Parable

A parable is a succinct story, in prose or verse, which illustrates one or more instructive principles, or lessons, or (sometimes) a normative principle. It differs from a fable in that fables use animals, plants, inanimate objects, and forces of nature as characters, while parables generally feature human characters. It is a type of analogy.

Some scholars of the Canonical gospels and the New Testament apply the term "parable" only to the parables of Jesus, though that is not a common restriction of the term. Parables such as "The Prodigal Son" are central to Jesus' teaching method in both the canonical narratives and the apocrypha.

Read more about Parable:  Etymology, Characteristics, History

Famous quotes containing the word parable:

    Only in the problem play is there any real drama, because drama is no mere setting up of the camera to nature: it is the presentation in parable of the conflict between Man’s will and his environment: in a word, of problem.
    George Bernard Shaw (1856–1950)

    Well done, thou good and faithful servant.
    Bible: New Testament Jesus, in Matthew, 25:21.

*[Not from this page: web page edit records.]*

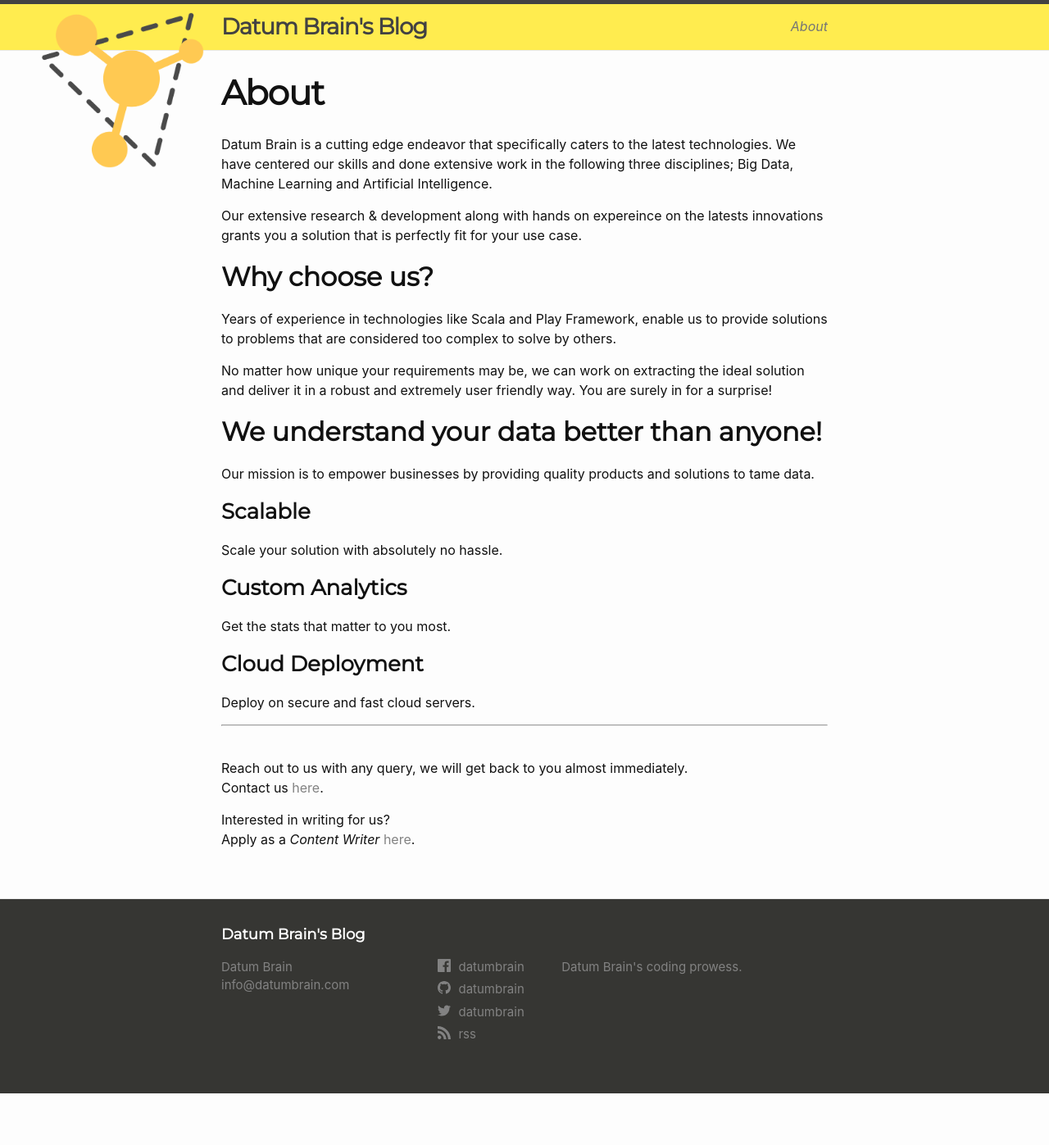
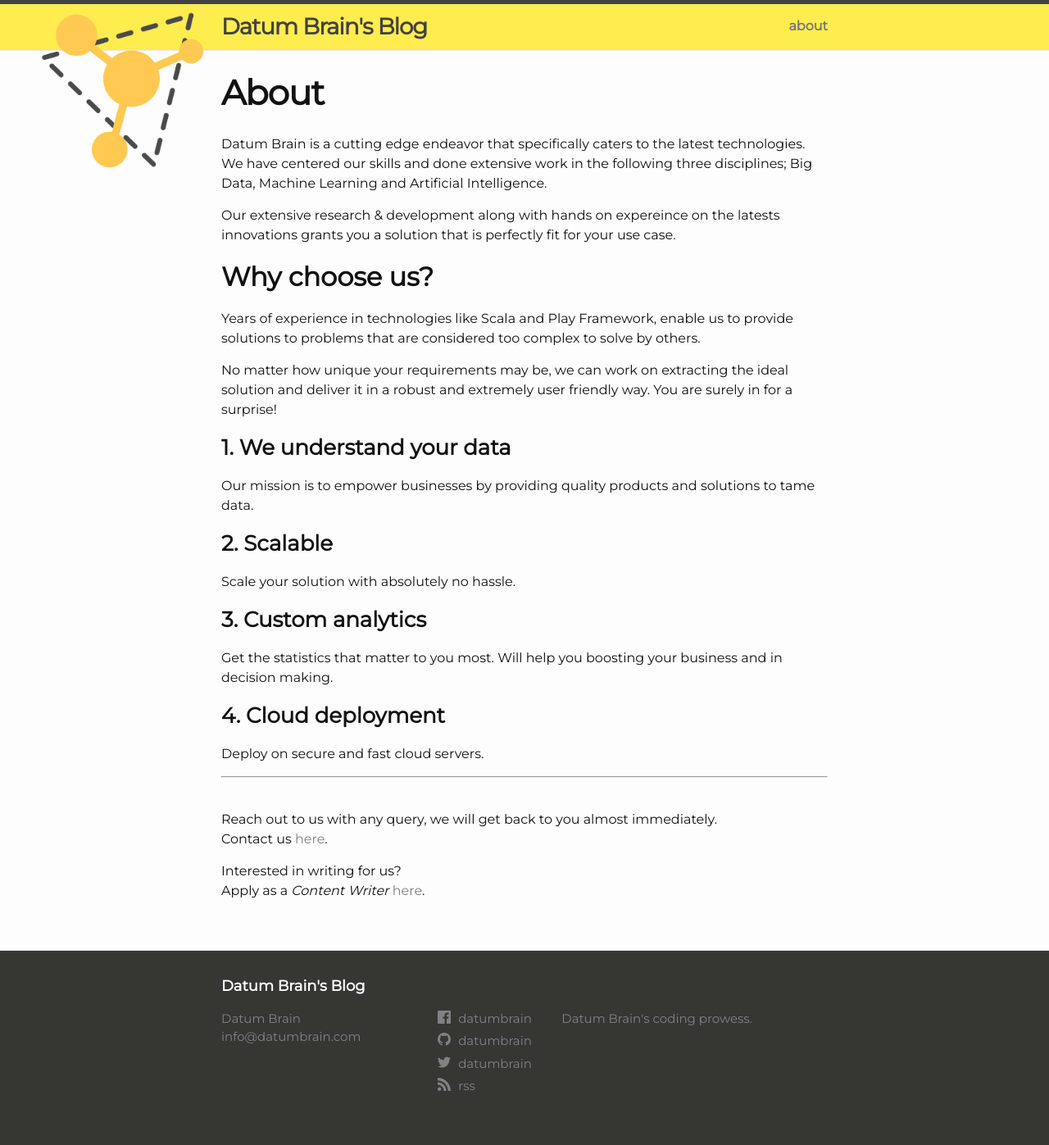
Before and after one commit to haris-75/datumbrain.github.io, a Jekyll site: the page built from about.md, in a window 1280 px wide. Shown: the whole page at 82% size. Built offline with Jekyll 4.4.1, drawn with Linux system fonts in a browser that asks for light colours; before the commit the page ends 1334 px from its top, so only the background shows below that.

Commit message:
Fixed styling.

```diff
--- a/_sass/minima.scss
+++ b/_sass/minima.scss
@@ -2,7 +2,7 @@
 
 // Define defaults for each variable.
 
-$base-font-family: -apple-system, BlinkMacSystemFont, "Lato", "Segoe UI", Roboto, Helvetica, Arial, sans-serif, "Apple Color Emoji", "Segoe UI Emoji", "Segoe UI Symbol" !default;
+$base-font-family: "Montserrat", -apple-system, BlinkMacSystemFont, "Lato", "Segoe UI", Roboto, Helvetica, Arial, sans-serif, "Apple Color Emoji", "Segoe UI Emoji", "Segoe UI Symbol" !default;
 $base-font-size:   16px !default;
 $base-font-weight: 400 !default;
 $small-font-size:  $base-font-size * 0.875 !default;
--- a/_sass/minima/_layout.scss
+++ b/_sass/minima/_layout.scss
@@ -57,8 +57,8 @@
   }
 
   .page-link {
-    //text-transform: uppercase;
-    font-style: italic;
+    text-transform: lowercase;
+    font-weight: 700;
     color: $text-color;
     line-height: $base-line-height;
 
--- a/about.md
+++ b/about.md
@@ -14,22 +14,24 @@ Years of experience in technologies like Scala and Play Framework, enable us to
 
 No matter how unique your requirements may be, we can work on extracting the ideal solution and deliver it in a robust and extremely user friendly way. You are surely in for a surprise!
 
-## We understand your data better than anyone!
+### 1. We understand your data
 
 Our mission is to empower businesses by providing quality products and solutions to tame data.
 
-### Scalable
+### 2. Scalable
 
 Scale your solution with absolutely no hassle.
 
-### Custom Analytics
+### 3. Custom analytics
 
-Get the stats that matter to you most.
+Get the statistics that matter to you most. Will help you boosting your business and in decision making.
 
-### Cloud Deployment
+### 4. Cloud deployment
 Deploy on secure and fast cloud servers.
+<br/>
 
 ________________
+
 <br/>
 
 Reach out to us with any query, we will get back to you almost immediately.<br/>
```
Also changed, not shown: _posts/2018-10-25-d3-getting-graphdata-selected-by-brush.md (+0 -1 lines).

    Here and in 25:23, said to the two “profitable servants” in the parable of the talents.

    Then Jesus told them a parable about their need to pray always and not to lose heart.
    Bible: New Testament, Luke 18:1.